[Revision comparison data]
Segment Open
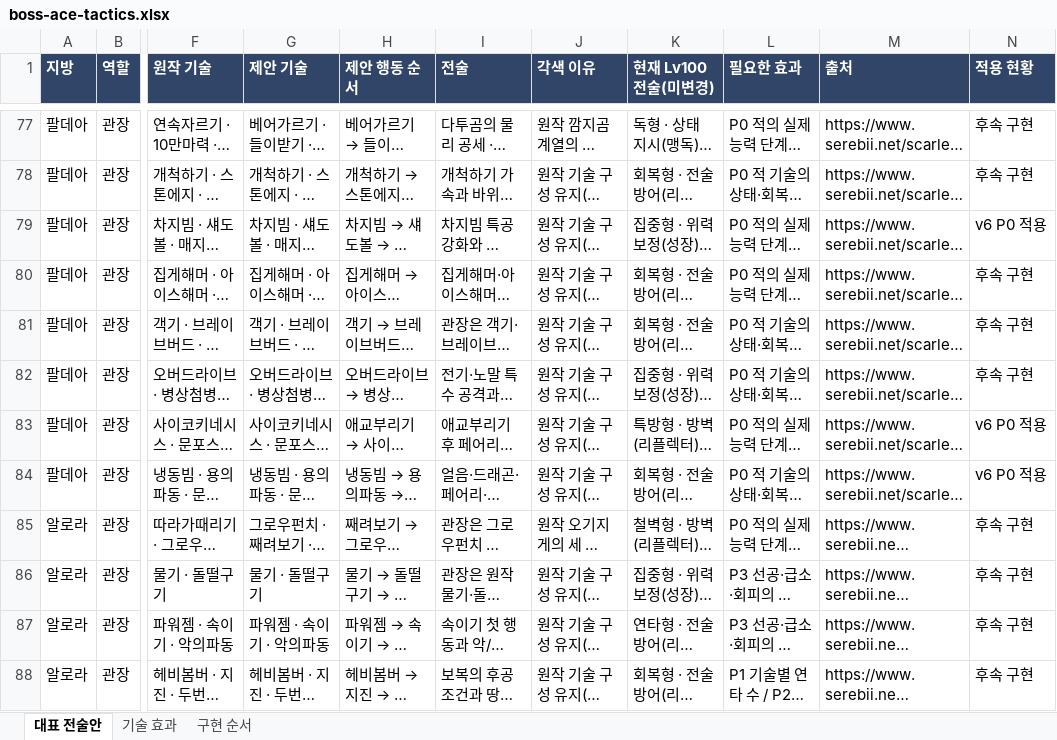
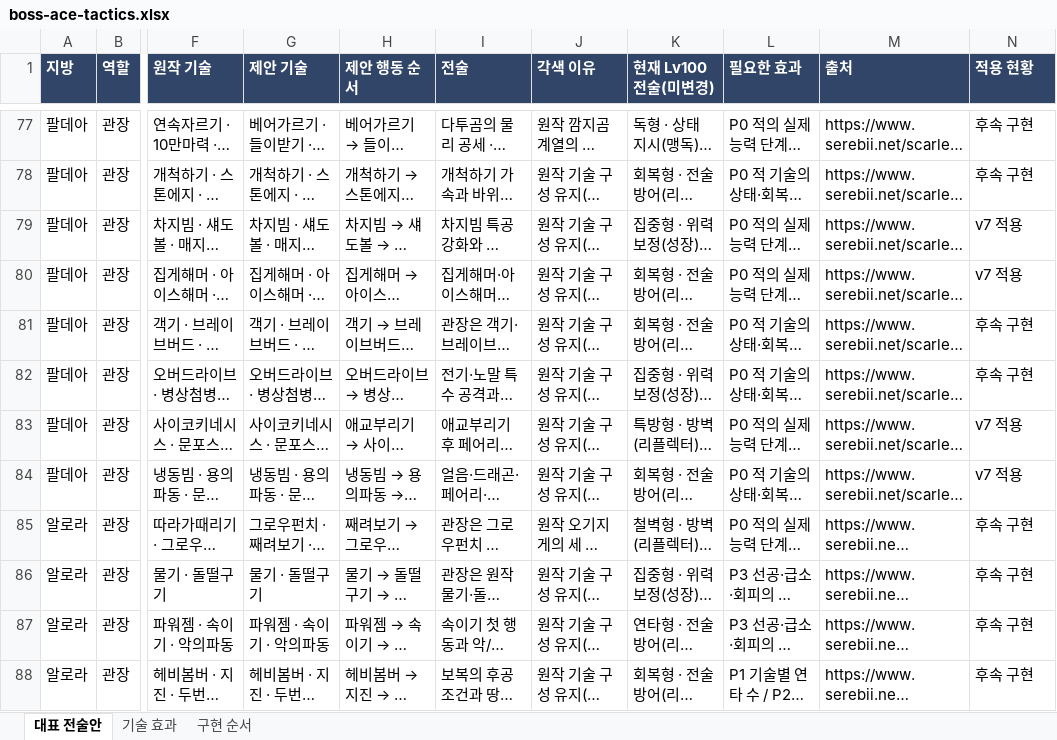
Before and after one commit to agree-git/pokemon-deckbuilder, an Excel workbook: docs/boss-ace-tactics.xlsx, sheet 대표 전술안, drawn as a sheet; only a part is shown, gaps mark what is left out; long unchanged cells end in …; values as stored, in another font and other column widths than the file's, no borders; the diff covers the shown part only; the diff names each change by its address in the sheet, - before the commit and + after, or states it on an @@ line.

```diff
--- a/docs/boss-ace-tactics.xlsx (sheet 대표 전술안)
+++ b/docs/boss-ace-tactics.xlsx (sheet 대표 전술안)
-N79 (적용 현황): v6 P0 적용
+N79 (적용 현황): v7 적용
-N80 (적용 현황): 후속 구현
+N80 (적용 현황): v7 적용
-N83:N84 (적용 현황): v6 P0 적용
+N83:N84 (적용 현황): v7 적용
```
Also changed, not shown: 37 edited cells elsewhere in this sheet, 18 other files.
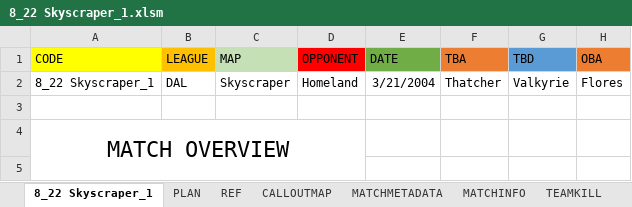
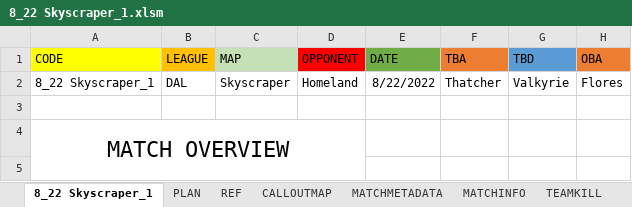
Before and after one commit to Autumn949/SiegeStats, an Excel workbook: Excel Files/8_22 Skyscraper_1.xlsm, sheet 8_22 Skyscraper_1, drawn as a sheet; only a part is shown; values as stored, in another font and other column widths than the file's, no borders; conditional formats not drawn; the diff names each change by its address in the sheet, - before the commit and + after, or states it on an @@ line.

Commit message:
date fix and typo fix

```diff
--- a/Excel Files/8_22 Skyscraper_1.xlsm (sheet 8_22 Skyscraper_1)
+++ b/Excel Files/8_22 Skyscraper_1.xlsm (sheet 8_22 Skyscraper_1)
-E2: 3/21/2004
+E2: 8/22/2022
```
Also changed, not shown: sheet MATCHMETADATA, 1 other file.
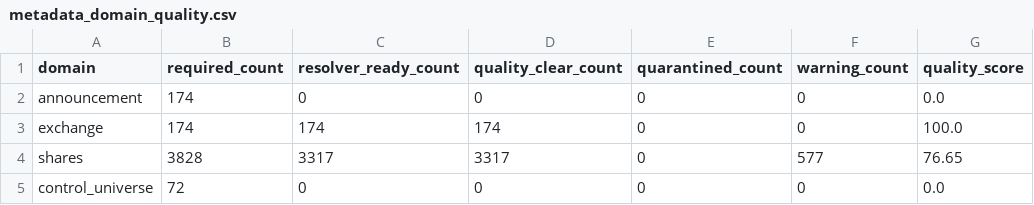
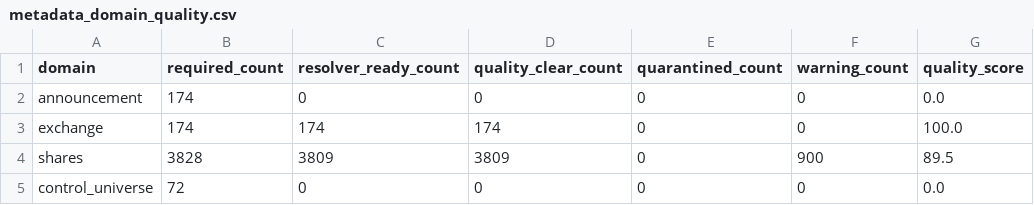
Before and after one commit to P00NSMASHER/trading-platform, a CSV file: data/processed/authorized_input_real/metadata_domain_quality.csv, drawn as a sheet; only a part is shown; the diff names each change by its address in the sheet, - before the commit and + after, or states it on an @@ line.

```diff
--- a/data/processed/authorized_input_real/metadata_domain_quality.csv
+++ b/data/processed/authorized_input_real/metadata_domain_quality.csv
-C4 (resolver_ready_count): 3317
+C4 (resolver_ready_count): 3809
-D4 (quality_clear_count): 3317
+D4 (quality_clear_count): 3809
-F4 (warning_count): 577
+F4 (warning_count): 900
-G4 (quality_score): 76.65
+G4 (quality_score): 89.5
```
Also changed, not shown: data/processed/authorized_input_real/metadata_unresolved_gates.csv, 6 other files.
Segment Closed
Once the pictures are removed, print all the remaining data exactly as it stands.

Expected answer:
Before and after one commit to agree-git/pokemon-deckbuilder, an Excel workbook: docs/boss-ace-tactics.xlsx, sheet 대표 전술안, drawn as a sheet; only a part is shown, gaps mark what is left out; long unchanged cells end in …; values as stored, in another font and other column widths than the file's, no borders; the diff covers the shown part only; the diff names each change by its address in the sheet, - before the commit and + after, or states it on an @@ line.

```diff
--- a/docs/boss-ace-tactics.xlsx (sheet 대표 전술안)
+++ b/docs/boss-ace-tactics.xlsx (sheet 대표 전술안)
-N79 (적용 현황): v6 P0 적용
+N79 (적용 현황): v7 적용
-N80 (적용 현황): 후속 구현
+N80 (적용 현황): v7 적용
-N83:N84 (적용 현황): v6 P0 적용
+N83:N84 (적용 현황): v7 적용
```
Also changed, not shown: 37 edited cells elsewhere in this sheet, 18 other files.
Before and after one commit to Autumn949/SiegeStats, an Excel workbook: Excel Files/8_22 Skyscraper_1.xlsm, sheet 8_22 Skyscraper_1, drawn as a sheet; only a part is shown; values as stored, in another font and other column widths than the file's, no borders; conditional formats not drawn; the diff names each change by its address in the sheet, - before the commit and + after, or states it on an @@ line.

Commit message:
date fix and typo fix

```diff
--- a/Excel Files/8_22 Skyscraper_1.xlsm (sheet 8_22 Skyscraper_1)
+++ b/Excel Files/8_22 Skyscraper_1.xlsm (sheet 8_22 Skyscraper_1)
-E2: 3/21/2004
+E2: 8/22/2022
```
Also changed, not shown: sheet MATCHMETADATA, 1 other file.
Before and after one commit to P00NSMASHER/trading-platform, a CSV file: data/processed/authorized_input_real/metadata_domain_quality.csv, drawn as a sheet; only a part is shown; the diff names each change by its address in the sheet, - before the commit and + after, or states it on an @@ line.

```diff
--- a/data/processed/authorized_input_real/metadata_domain_quality.csv
+++ b/data/processed/authorized_input_real/metadata_domain_quality.csv
-C4 (resolver_ready_count): 3317
+C4 (resolver_ready_count): 3809
-D4 (quality_clear_count): 3317
+D4 (quality_clear_count): 3809
-F4 (warning_count): 577
+F4 (warning_count): 900
-G4 (quality_score): 76.65
+G4 (quality_score): 89.5
```
Also changed, not shown: data/processed/authorized_input_real/metadata_unresolved_gates.csv, 6 other files.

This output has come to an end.